ACTION ITEM.
Copy all records verbatim.

** DATA RECORDS follows **

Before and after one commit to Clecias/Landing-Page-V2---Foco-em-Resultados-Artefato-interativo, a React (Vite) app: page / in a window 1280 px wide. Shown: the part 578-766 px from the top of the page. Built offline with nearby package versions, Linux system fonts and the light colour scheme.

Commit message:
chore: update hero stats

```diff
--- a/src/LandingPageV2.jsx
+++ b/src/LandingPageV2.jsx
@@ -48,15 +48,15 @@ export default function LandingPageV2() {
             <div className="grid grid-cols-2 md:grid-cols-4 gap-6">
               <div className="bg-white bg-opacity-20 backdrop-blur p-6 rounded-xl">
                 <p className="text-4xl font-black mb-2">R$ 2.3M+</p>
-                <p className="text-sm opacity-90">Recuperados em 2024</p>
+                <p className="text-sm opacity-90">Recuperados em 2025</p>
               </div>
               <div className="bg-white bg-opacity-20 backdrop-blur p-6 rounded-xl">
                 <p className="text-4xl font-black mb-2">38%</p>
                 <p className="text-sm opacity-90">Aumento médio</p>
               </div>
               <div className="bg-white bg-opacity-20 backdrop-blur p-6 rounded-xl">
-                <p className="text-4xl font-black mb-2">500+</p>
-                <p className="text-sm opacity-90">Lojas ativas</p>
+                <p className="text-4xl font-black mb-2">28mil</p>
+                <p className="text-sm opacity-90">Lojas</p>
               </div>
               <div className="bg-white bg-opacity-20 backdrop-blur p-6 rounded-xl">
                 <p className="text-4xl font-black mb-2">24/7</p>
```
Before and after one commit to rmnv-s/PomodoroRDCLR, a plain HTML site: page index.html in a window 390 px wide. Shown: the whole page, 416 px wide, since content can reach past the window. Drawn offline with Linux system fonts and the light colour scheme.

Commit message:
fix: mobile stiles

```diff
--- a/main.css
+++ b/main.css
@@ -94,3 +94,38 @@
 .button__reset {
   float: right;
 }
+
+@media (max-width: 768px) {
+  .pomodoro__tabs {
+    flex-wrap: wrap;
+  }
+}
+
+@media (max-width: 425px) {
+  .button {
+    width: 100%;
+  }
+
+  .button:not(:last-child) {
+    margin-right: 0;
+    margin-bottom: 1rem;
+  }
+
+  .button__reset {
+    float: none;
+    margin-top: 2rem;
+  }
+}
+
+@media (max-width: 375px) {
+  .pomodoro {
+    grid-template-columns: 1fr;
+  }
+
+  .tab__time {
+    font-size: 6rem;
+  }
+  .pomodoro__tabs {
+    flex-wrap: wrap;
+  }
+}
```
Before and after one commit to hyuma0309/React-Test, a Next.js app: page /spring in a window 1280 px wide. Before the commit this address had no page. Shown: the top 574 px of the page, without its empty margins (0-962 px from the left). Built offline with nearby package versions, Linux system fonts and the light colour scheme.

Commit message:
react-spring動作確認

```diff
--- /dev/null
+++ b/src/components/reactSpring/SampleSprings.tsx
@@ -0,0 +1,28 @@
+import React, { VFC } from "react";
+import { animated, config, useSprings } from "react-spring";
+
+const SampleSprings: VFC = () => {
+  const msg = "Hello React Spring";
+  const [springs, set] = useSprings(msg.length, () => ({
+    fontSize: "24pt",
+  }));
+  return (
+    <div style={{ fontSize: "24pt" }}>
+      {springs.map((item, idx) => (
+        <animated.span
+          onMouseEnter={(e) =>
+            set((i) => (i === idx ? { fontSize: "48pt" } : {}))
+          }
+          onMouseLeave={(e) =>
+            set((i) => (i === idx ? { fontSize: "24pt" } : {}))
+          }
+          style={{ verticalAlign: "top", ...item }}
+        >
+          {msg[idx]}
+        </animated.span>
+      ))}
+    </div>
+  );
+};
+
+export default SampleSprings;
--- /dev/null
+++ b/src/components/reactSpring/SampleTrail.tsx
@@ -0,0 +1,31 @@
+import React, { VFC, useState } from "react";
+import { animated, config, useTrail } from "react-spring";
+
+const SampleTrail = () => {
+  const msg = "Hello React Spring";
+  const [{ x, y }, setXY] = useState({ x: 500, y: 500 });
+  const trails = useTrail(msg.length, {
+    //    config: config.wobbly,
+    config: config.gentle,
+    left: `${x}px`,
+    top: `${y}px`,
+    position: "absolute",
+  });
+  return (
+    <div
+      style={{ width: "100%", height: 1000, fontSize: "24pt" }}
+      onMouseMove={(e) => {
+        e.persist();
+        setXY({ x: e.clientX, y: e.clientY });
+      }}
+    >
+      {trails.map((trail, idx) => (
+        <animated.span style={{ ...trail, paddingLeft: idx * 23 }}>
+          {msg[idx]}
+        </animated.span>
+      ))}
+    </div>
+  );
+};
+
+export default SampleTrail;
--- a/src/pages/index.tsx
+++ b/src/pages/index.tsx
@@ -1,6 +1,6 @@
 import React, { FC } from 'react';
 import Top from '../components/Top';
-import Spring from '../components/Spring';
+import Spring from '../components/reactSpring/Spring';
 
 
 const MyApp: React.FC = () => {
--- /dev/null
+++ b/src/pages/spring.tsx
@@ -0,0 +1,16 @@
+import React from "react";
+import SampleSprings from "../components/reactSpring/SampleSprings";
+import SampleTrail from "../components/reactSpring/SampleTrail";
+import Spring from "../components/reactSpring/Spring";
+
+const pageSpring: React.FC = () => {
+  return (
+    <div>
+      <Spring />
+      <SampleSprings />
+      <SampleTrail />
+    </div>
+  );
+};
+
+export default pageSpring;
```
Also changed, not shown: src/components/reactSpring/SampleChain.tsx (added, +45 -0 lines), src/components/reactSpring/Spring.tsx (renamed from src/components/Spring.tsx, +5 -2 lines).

** End of DATA RECORDS **

SOLUTION FOR THIS TASK.
Before and after one commit to Clecias/Landing-Page-V2---Foco-em-Resultados-Artefato-interativo, a React (Vite) app: page / in a window 1280 px wide. Shown: the part 578-766 px from the top of the page. Built offline with nearby package versions, Linux system fonts and the light colour scheme.

Commit message:
chore: update hero stats

```diff
--- a/src/LandingPageV2.jsx
+++ b/src/LandingPageV2.jsx
@@ -48,15 +48,15 @@ export default function LandingPageV2() {
             <div className="grid grid-cols-2 md:grid-cols-4 gap-6">
               <div className="bg-white bg-opacity-20 backdrop-blur p-6 rounded-xl">
                 <p className="text-4xl font-black mb-2">R$ 2.3M+</p>
-                <p className="text-sm opacity-90">Recuperados em 2024</p>
+                <p className="text-sm opacity-90">Recuperados em 2025</p>
               </div>
               <div className="bg-white bg-opacity-20 backdrop-blur p-6 rounded-xl">
                 <p className="text-4xl font-black mb-2">38%</p>
                 <p className="text-sm opacity-90">Aumento médio</p>
               </div>
               <div className="bg-white bg-opacity-20 backdrop-blur p-6 rounded-xl">
-                <p className="text-4xl font-black mb-2">500+</p>
-                <p className="text-sm opacity-90">Lojas ativas</p>
+                <p className="text-4xl font-black mb-2">28mil</p>
+                <p className="text-sm opacity-90">Lojas</p>
               </div>
               <div className="bg-white bg-opacity-20 backdrop-blur p-6 rounded-xl">
                 <p className="text-4xl font-black mb-2">24/7</p>
```
Before and after one commit to rmnv-s/PomodoroRDCLR, a plain HTML site: page index.html in a window 390 px wide. Shown: the whole page, 416 px wide, since content can reach past the window. Drawn offline with Linux system fonts and the light colour scheme.

Commit message:
fix: mobile stiles

```diff
--- a/main.css
+++ b/main.css
@@ -94,3 +94,38 @@
 .button__reset {
   float: right;
 }
+
+@media (max-width: 768px) {
+  .pomodoro__tabs {
+    flex-wrap: wrap;
+  }
+}
+
+@media (max-width: 425px) {
+  .button {
+    width: 100%;
+  }
+
+  .button:not(:last-child) {
+    margin-right: 0;
+    margin-bottom: 1rem;
+  }
+
+  .button__reset {
+    float: none;
+    margin-top: 2rem;
+  }
+}
+
+@media (max-width: 375px) {
+  .pomodoro {
+    grid-template-columns: 1fr;
+  }
+
+  .tab__time {
+    font-size: 6rem;
+  }
+  .pomodoro__tabs {
+    flex-wrap: wrap;
+  }
+}
```
Before and after one commit to hyuma0309/React-Test, a Next.js app: page /spring in a window 1280 px wide. Before the commit this address had no page. Shown: the top 574 px of the page, without its empty margins (0-962 px from the left). Built offline with nearby package versions, Linux system fonts and the light colour scheme.

Commit message:
react-spring動作確認

```diff
--- /dev/null
+++ b/src/components/reactSpring/SampleSprings.tsx
@@ -0,0 +1,28 @@
+import React, { VFC } from "react";
+import { animated, config, useSprings } from "react-spring";
+
+const SampleSprings: VFC = () => {
+  const msg = "Hello React Spring";
+  const [springs, set] = useSprings(msg.length, () => ({
+    fontSize: "24pt",
+  }));
+  return (
+    <div style={{ fontSize: "24pt" }}>
+      {springs.map((item, idx) => (
+        <animated.span
+          onMouseEnter={(e) =>
+            set((i) => (i === idx ? { fontSize: "48pt" } : {}))
+          }
+          onMouseLeave={(e) =>
+            set((i) => (i === idx ? { fontSize: "24pt" } : {}))
+          }
+          style={{ verticalAlign: "top", ...item }}
+        >
+          {msg[idx]}
+        </animated.span>
+      ))}
+    </div>
+  );
+};
+
+export default SampleSprings;
--- /dev/null
+++ b/src/components/reactSpring/SampleTrail.tsx
@@ -0,0 +1,31 @@
+import React, { VFC, useState } from "react";
+import { animated, config, useTrail } from "react-spring";
+
+const SampleTrail = () => {
+  const msg = "Hello React Spring";
+  const [{ x, y }, setXY] = useState({ x: 500, y: 500 });
+  const trails = useTrail(msg.length, {
+    //    config: config.wobbly,
+    config: config.gentle,
+    left: `${x}px`,
+    top: `${y}px`,
+    position: "absolute",
+  });
+  return (
+    <div
+      style={{ width: "100%", height: 1000, fontSize: "24pt" }}
+      onMouseMove={(e) => {
+        e.persist();
+        setXY({ x: e.clientX, y: e.clientY });
+      }}
+    >
+      {trails.map((trail, idx) => (
+        <animated.span style={{ ...trail, paddingLeft: idx * 23 }}>
+          {msg[idx]}
+        </animated.span>
+      ))}
+    </div>
+  );
+};
+
+export default SampleTrail;
--- a/src/pages/index.tsx
+++ b/src/pages/index.tsx
@@ -1,6 +1,6 @@
 import React, { FC } from 'react';
 import Top from '../components/Top';
-import Spring from '../components/Spring';
+import Spring from '../components/reactSpring/Spring';
 
 
 const MyApp: React.FC = () => {
--- /dev/null
+++ b/src/pages/spring.tsx
@@ -0,0 +1,16 @@
+import React from "react";
+import SampleSprings from "../components/reactSpring/SampleSprings";
+import SampleTrail from "../components/reactSpring/SampleTrail";
+import Spring from "../components/reactSpring/Spring";
+
+const pageSpring: React.FC = () => {
+  return (
+    <div>
+      <Spring />
+      <SampleSprings />
+      <SampleTrail />
+    </div>
+  );
+};
+
+export default pageSpring;
```
Also changed, not shown: src/components/reactSpring/SampleChain.tsx (added, +45 -0 lines), src/components/reactSpring/Spring.tsx (renamed from src/components/Spring.tsx, +5 -2 lines).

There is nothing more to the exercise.